With many companies complaining about a shortage of skilled workers, wages are also on the rise as firms bid to attract a dwindling pool of available talent. Hourly pay climbed 2.8% in the 12 months ending in October, the strongest increase since the end of the Great Recession more than seven years ago.
“We are close to full employment,” said Sam Bullard, senior economist at Wells Fargo Securities. “Firms will have to become more generous in their compensation packages.”
All the seeming good news on the labor front, however, obscures lingering problems.
While some Americans have found good jobs at good pay, many are stuck in menial jobs that don’t pay as well. And millions of others who want to work full time can only find part-time work.
A broader measure of unemployment that includes under-employed Americans and discouraged job-seekers also stands at a much higher 9.5%. The so-called U6 rate was around 8% before the last recession.

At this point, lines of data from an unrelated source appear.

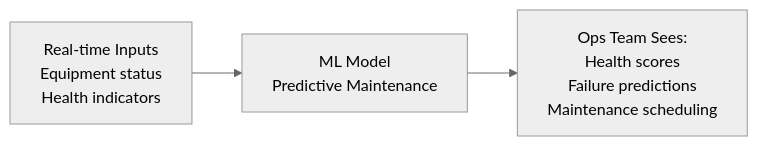
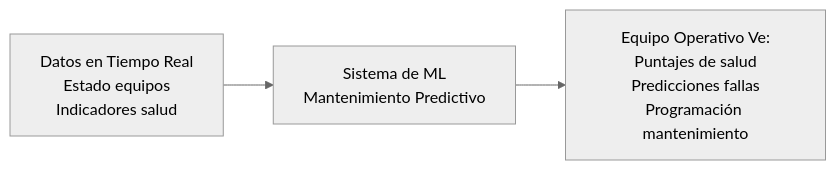
The ninth of 13 diagrams in PAE_Report.md (wonder-dmercadal/PublicReports), drawn with Mermaid (neutral theme) before and after one commit. The commit also changed other lines of this file, not shown here.

````diff
--- a/PAE_Report.md
+++ b/PAE_Report.md
@@ -119,5 +119,5 @@
 ```mermaid
 graph LR
-    A[Real-time Inputs<br/>Equipment status<br/>Health indicators] --> B[ML Model<br/>Predictive Maintenance]
-    B --> C[Ops Team Sees:<br/>Health scores<br/>Failure predictions<br/>Maintenance scheduling]
+    A[Datos en Tiempo Real<br/>Estado equipos<br/>Indicadores salud] --> B[Sistema de ML<br/>Mantenimiento Predictivo]
+    B --> C[Equipo Operativo Ve:<br/>Puntajes de salud<br/>Predicciones fallas<br/>Programación mantenimiento]
 ```
````
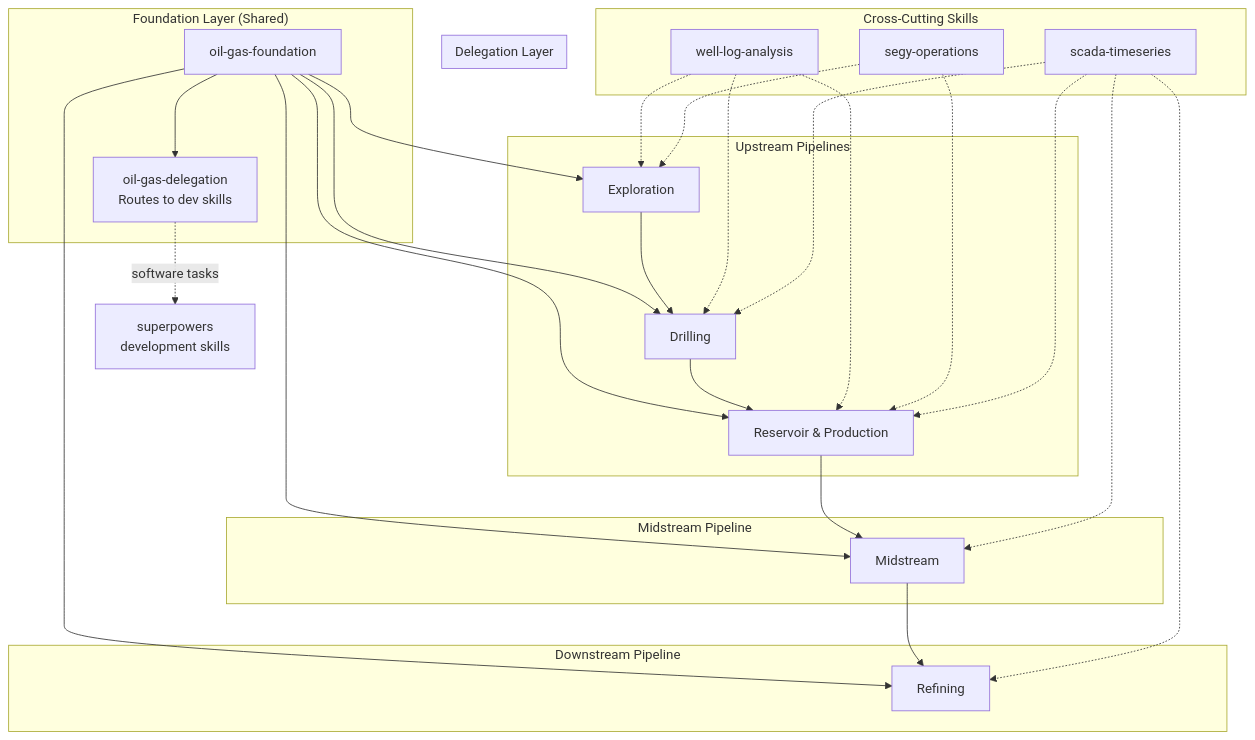
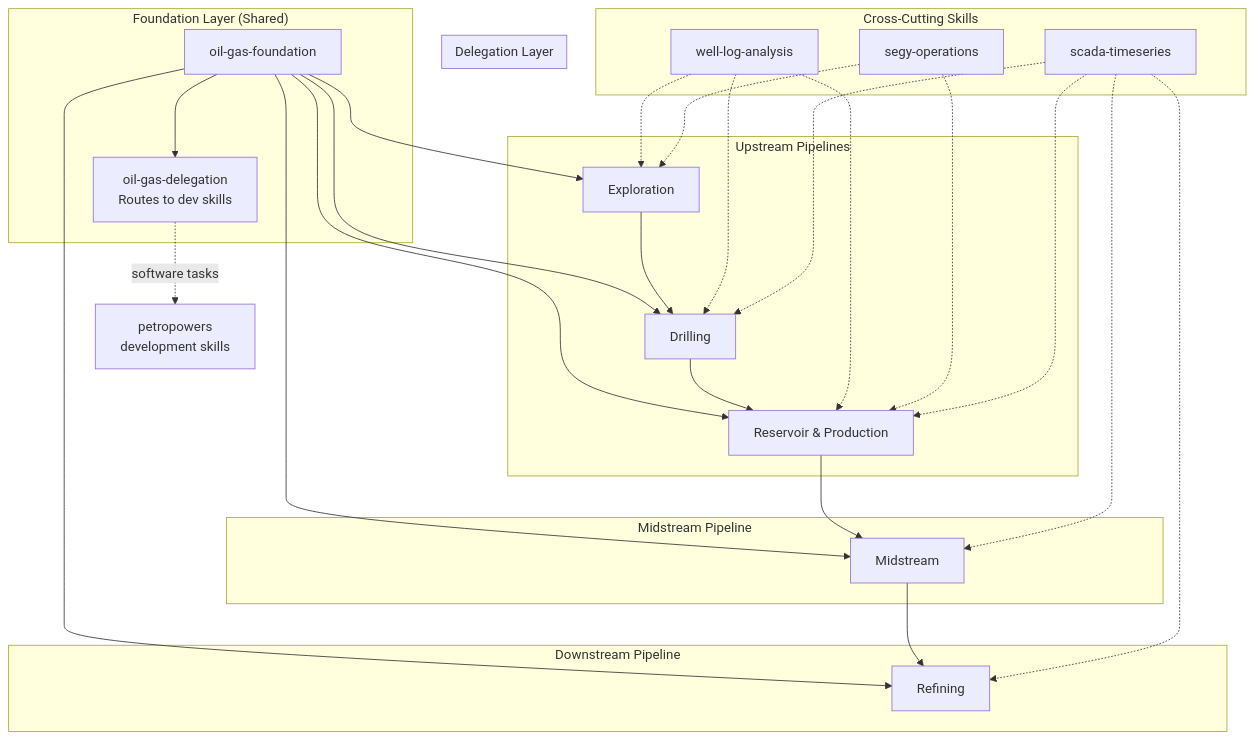
The first of 9 diagrams in docs/oil-gas-pipelines.md (kucherenko/petropowers), drawn with Mermaid before and after one commit. The commit also changed other lines of this file and 36 other files, not shown here.

````diff
--- a/docs/oil-gas-pipelines.md
+++ b/docs/oil-gas-pipelines.md
@@ -29,56 +29,56 @@
 ```mermaid
 graph TB
     subgraph Foundation["Foundation Layer (Shared)"]
         F[oil-gas-foundation]
         F --> D
     end
     
     subgraph Delegation["Delegation Layer"]
         D[oil-gas-delegation<br/>Routes to dev skills]
     end
     
     subgraph Upstream["Upstream Pipelines"]
         E[Exploration]
         DRL[Drilling]
         RP[Reservoir & Production]
     end
     
     subgraph Midstream["Midstream Pipeline"]
         MID[Midstream]
     end
     
     subgraph Downstream["Downstream Pipeline"]
         REF[Refining]
     end
     
     subgraph CrossCutting["Cross-Cutting Skills"]
         WLA[well-log-analysis]
         SEGY[segy-operations]
         SCADA[scada-timeseries]
     end
     
-    D -.->|software tasks| DEV[superpowers<br/>development skills]
+    D -.->|software tasks| DEV[petropowers<br/>development skills]
     
     F --> E
     F --> DRL
     F --> RP
     F --> MID
     F --> REF
     
     E --> DRL
     DRL --> RP
     RP --> MID
     MID --> REF
     
     WLA -.-> E
     WLA -.-> DRL
     WLA -.-> RP
     
     SEGY -.-> E
     SEGY -.-> RP
     
     SCADA -.-> DRL
     SCADA -.-> RP
     SCADA -.-> MID
     SCADA -.-> REF
 ```
````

The percentage of able-bodied Americans in the workforce, meanwhile, is also near a three-decade low and it’s not just because so many baby boomers are retiring. Some younger workers have been locked out of the labor market because of insufficient skills or lack of opportunities in industries that used to used to provide lots of jobs for people without college degrees.
Trump beat Hillary Clinton in large part because disaffected Americans think he can do a better job of improving their own job and income prospects. The New York businessman has vowed to boost growth by cutting taxes, reducing regulation and killing free-trade deals he views as unfair.
After a brief moment of panic, investors have celebrated the full Republican takeover of Washington by pushing stocks DJIA, +0.36% to an all-time high
Even if Trump succeeds, however, the economy might not show much improvement right away. For one thing, it will take time for Congress to pass and implement measures to aid the economy. Businesses might be reluctant to spend and investment until they get a clearer idea of what’s going to happen.
“The lay of the land: uncertain,” said Gregory Daco, head of U.S. macroeconomics at Oxford Economics. “It’s just too soon to tell.”
Some forces unleashed by Trump are already at work that could constrain the economy in the short run.
The value of the dollar just hit a 13-year high, making U.S. exports more expensive for foreigners to buy and enticing Americans to splurge on imports.
Interest rates have also climbed rapidly on the view that the Trump White House will goose the economy and cause inflation to rise. The result: the cost of business and consumer loans such as home mortgages are significantly more expensive compared to a month ago.
Still, there’s clearly a renewed feeling of optimism in the air. Consumer sentiment surged in November after Trump’s victory and buoyant stock markets testify to anticipation. Just don’t expect an overnight change.
“It will take time for positive benefits to the economy to accrue,” Bullard said. “A lot of dominoes have to fall into place.”